I lost the battle, but I don't want the war to be over.
Last November, fulfilling a dream I'd had since I was 9 years old, I booked a vacation for this summer in Iceland. Anyone who's been reading this blog for more than a day knows that I won't be able to go on that trip, that I'll be right in the middle of physical therapy trying to walk again.
So I had to cancel my trip. I asked to postpone it, but that was out of the question. Icelandair wouldn't deal with me, but would only deal with my online travel agency--which was not much of a help. Bottom line is that because I didn't purchase travel insurance, they're going to impose the maximum penalty on me for cancelling this trip. They're going to refund me 50% of my fare, but to rub salt into the wound, they want to charge me an extra $100 to do this. That's right, I'll get 50% minus $100. (See "Update" below--this $100 goes to the travel agency, not Icelandair.)
I'm not arguing that this isn't legal, and I'm not seeking government rules forbidding such a practice. I asked them out of a sense of human sympathy and decency to allow me to cancel that flight without penalty, or at least to reschedule it until next summer when I will be healthy again. They refused, because they could.
I've written to their CEO. I've sent letters, including a letter from my doctor, to their North American office in Massachusetts. So far this has been to no avail.
A friend just told me that he emailed them asking that they refund the rest of my money, and I quote, "because they can choose to do so." He suggested I ask for your help.
So I'm asking. If you're willing to participate in this little email campaign, please be courteous in your message. You know my name, and my Yahoo email address is pretty easy to deduce from the contact information in the left column of my blog profile (here). (I prefer not to list my full and complete email address anywhere, so as to avoid the spambots.) The email address for Icelandair's Reykjavik headquarters is here, and their North American office is here--and all of them are here. My airline reservation number is 2VXOOP.
Again, I'm not trying to incite you to storm the gates or to carry pitchforks, but to implore Icelandair as decent, good people, to make an exception to their policy so that I can visit their country when I'm healthy again.
I hope you're with me :-)
Update, 6/21/11: Icelandair says that the $100 fee is not from them, that it must be from the travel agency. This makes sense: the travel agency representative could not explain to me why Icelandair would credit me one amount while charging me a second. The reason is because Icelandair isn't doing the charging here! Because this was misrepresented to me (that's a polite way of saying they lied), I will certainly not pay that $100 charge.
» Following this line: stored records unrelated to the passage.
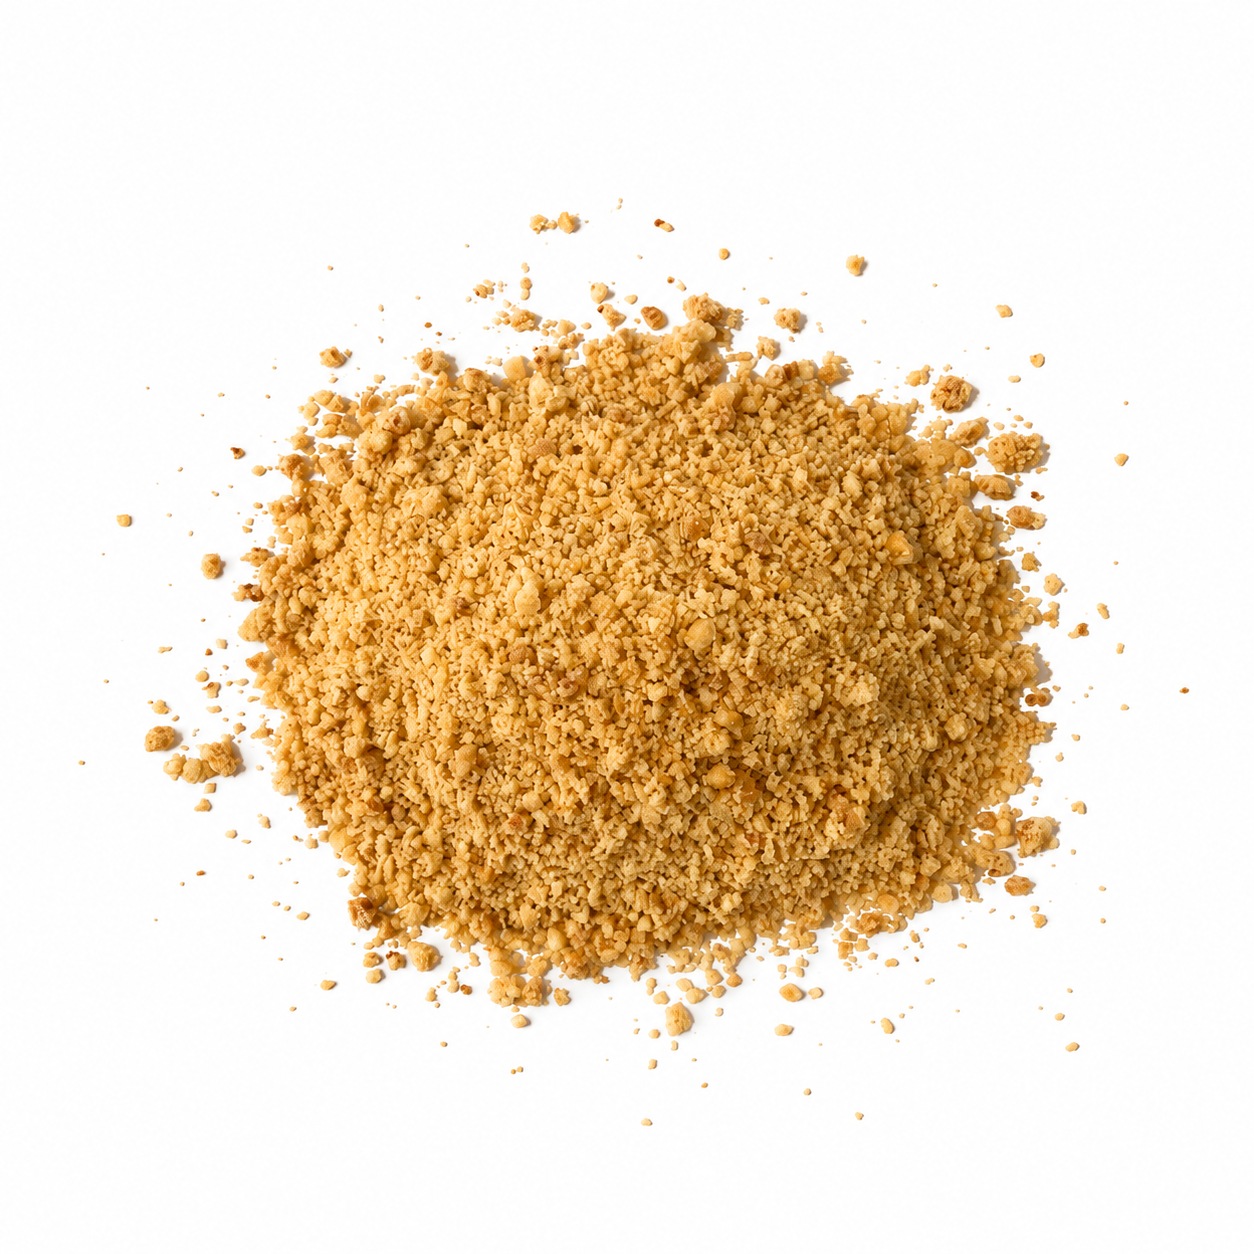
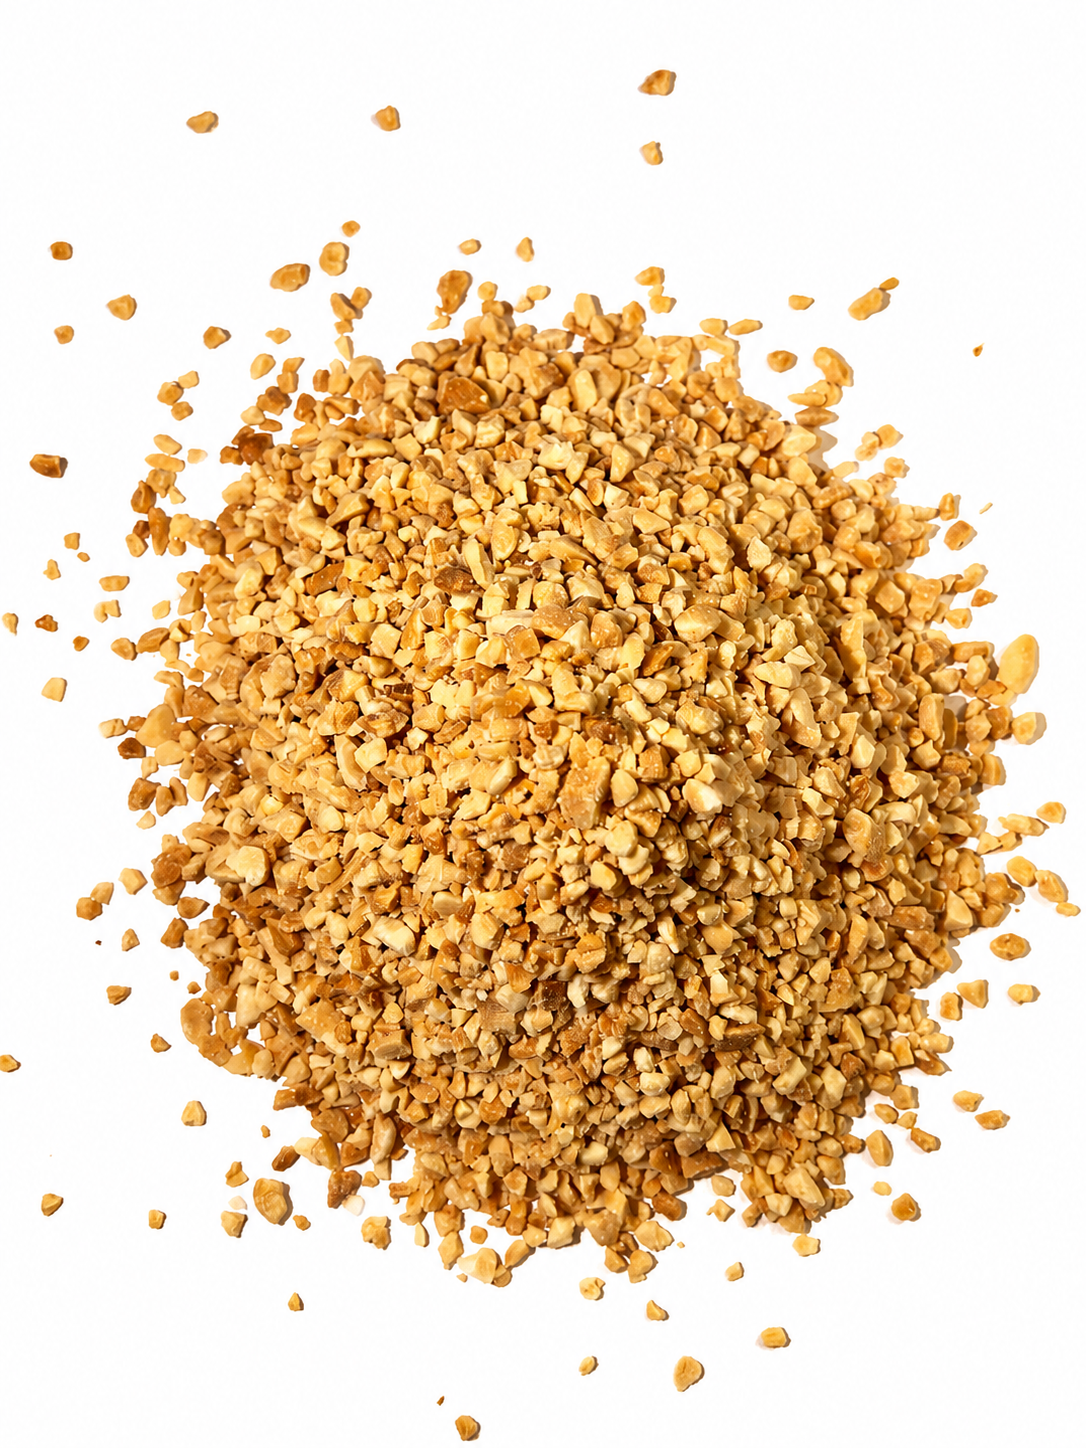
feat: add new products and product images

diff --git a/js/script.js b/js/script.js
@@ -93,6 +93,16 @@ const products = [
     description:
       "Tempero clássico e equilibrado para quem gosta de sabor suave.",
   },
+  {
+    id: 6,
+    name: "Amendoim sabor Mix",
+    category: "linha-sabores",
+    badge: "sabores",
+    weight: "300g",
+    price: 10,
+    image: "./assets/img/linhasabor/mix.jpeg",
+    description: "Amendoim com aquela mistura de sabores.",
+  },
 
   // LINHA DOCES
 {
@@ -160,16 +170,6 @@ const products = [
       "Peça a quantidade ao finalizar o pedido no whatsApp, acima de 10kg possui desconto especial.",
   },
   {
-    id: 17,
-    name: "Amendoim Paçoca",
-    category: "por-kg",
-    badge: "kg",
-    weight: "Por kg",
-    price: 15,
-    image: "/assets/img/linhagranel/amendoim-pacocagranel.png",
-    description: "Peça a quantidade ao finalizar o pedido no whatsApp, acima de 10kg possui desconto especial.",
-  },
-  {
     id: 18,
     name: "Amendoim Doce",
     category: "por-kg",
@@ -181,12 +181,12 @@ const products = [
   },
   {
     id: 19,
-    name: "Amendoim Granulado",
+    name: "Farinha de Amendoim",
     category: "por-kg",
     badge: "kg",
     weight: "Por kg",
     price: 15,
-    image: "/assets/img/linhagranel/amendoim-granuladogranel.png",
+    image: "/assets/img/linhagranel/farinha-amendoim.png",
     description: "Peça a quantidade ao finalizar o pedido no whatsApp, acima de 10kg possui desconto especial.",
   },
   {
@@ -211,15 +211,105 @@ const products = [
   },
   {
     id: 22,
-    name: "Farinha de Amendoim",
+    name: "Amendoim Granulado",
     category: "por-kg",
     badge: "kg",
     weight: "Por kg",
     price: 15,
-    image: "/assets/img/linhagranel/farinha-amendoim.png",
+    image: "/assets/img/linhagranel/amendoim-granuladogranel.png",
     description:
       "Peça a quantidade ao finalizar o pedido no whatsApp, acima de 10kg possui desconto especial.",
   },
+  {
+    id: 23,
+    name: "Amendoim Paçoca",
+    category: "por-kg",
+    badge: "kg",
+    weight: "Por kg",
+    price: 15,
+    image: "/assets/img/linhagranel/pacocakg.png",
+    description:
+      "Peça a quantidade ao finalizar o pedido no whatsApp, acima de 10kg possui desconto especial.",
+  },
+  {
+    id: 23,
+    name: "Amendoim com Sal rosa",
+    category: "por-kg",
+    badge: "kg",
+    weight: "Por kg",
+    price: 15,
+    image: "/assets/img/linhagranel/amendoim-salrosa.png",
+    description:
+      "Peça a quantidade ao finalizar o pedido no whatsApp, acima de 10kg possui desconto especial.",
+  },
+  {
+    id: 23,
+    name: "Amendoim Mix",
+    category: "por-kg",
+    badge: "kg",
+    weight: "Por kg",
+    price: 15,
+    image: "/assets/img/linhagranel/mixkg.png",
+    description:
+      "Peça a quantidade ao finalizar o pedido no whatsApp, acima de 10kg possui desconto especial.",
+  },
+  {
+    id: 23,
+    name: "Amendoim Bacon",
+    category: "por-kg",
+    badge: "kg",
+    weight: "Por kg",
+    price: 15,
+    image: "/assets/img/linhagranel/baconkg.png",
+    description:
+      "Peça a quantidade ao finalizar o pedido no whatsApp, acima de 10kg possui desconto especial.",
+  },
+  {
+    id: 23,
+    name: "Amendoim Pimenta",
+    category: "por-kg",
+    badge: "kg",
+    weight: "Por kg",
+    price: 15,
+    image: "/assets/img/linhagranel/pimentakg.png",
+    description:
+      "Peça a quantidade ao finalizar o pedido no whatsApp, acima de 10kg possui desconto especial.",
+  },
+  {
+    id: 23,
+    name: "Amendoim Churrasco",
+    category: "por-kg",
+    badge: "kg",
+    weight: "Por kg",
+    price: 15,
+    image: "/assets/img/linhagranel/churrascokg.png",
+    description:
+      "Peça a quantidade ao finalizar o pedido no whatsApp, acima de 10kg possui desconto especial.",
+  },
+  {
+    id: 23,
+    name: "Amendoim Cebola e Salsa",
+    category: "por-kg",
+    badge: "kg",
+    weight: "Por kg",
+    price: 15,
+    image: "/assets/img/linhagranel/cebolaesalsakg.png",
+    description:
+      "Peça a quantidade ao finalizar o pedido no whatsApp, acima de 10kg possui desconto especial.",
+  },
+  {
+    id: 23,
+    name: "Amendoim Mostarda e Mel",
+    category: "por-kg",
+    badge: "kg",
+    weight: "Por kg",
+    price: 15,
+    image: "/assets/img/linhagranel/mostardamelkg.png",
+    description:
+      "Peça a quantidade ao finalizar o pedido no whatsApp, acima de 10kg possui desconto especial.",
+  },
+  
+
   // LINHA fitnes
 
    {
Update #2, 6/21/11: Several people have sent me their replies from Icelandair, which are all variations on the same theme: I booked my flight through a travel agent, and they can only deal with the travel agent. While that's true, it is Icelandair that refuses to budge on its refund policy. The most recent reply I got from them is that while they understand my frustration, they do not waive their policy. That is what I'm hoping to change with this email campaign.
Update #3, 6/21/11: "Now witness the power of this fully operational battle station!" OK, there's no Darth Vader in this story, but a West Point classmate of mine is trying to help my story go viral:
Often times these customer service opportunities will become viral marketing for or against a company regardless of the company’s activity in social media, and today is just one of those times. You see, Icelandair chose to tell a customer that he was not important, and I think it will end up costing them business. Of course, if this story goes viral, they will end up spending a lot of money just trying to “undo” the negativity from all of the commotion that is created.
It is important to note that Icelandair did nothing legally wrong, and they did not violate any contract terms either. However, there are times in business when you can make a judgement call that will cost the company a small amount of money but gain a large return in word of mouth marketing. Unfortunately, our short story is about the the exact opposite occurring...
Think about the long reach of viral marketing and the internet. This is a Florida business marketing blog about a airline in Iceland treating a California customer poorly, and it will be tweeted to 100+ countries and over 200,000 twitter followers (and hopefully a lot more) everywhere. This is word of mouth marketing that works against IcelandAir, and all because they did not think about how this could help their company...
Remember, this is not an article about the big bad wolf, IcelandAir did nothing contractually wrong. They just missed a great opportunity to get some very cheap viral marketing from social media accounts all over the world. Not to mention the attention that it will receive in the blogging community.
Icelandair is holding firm, but they can still change their mind.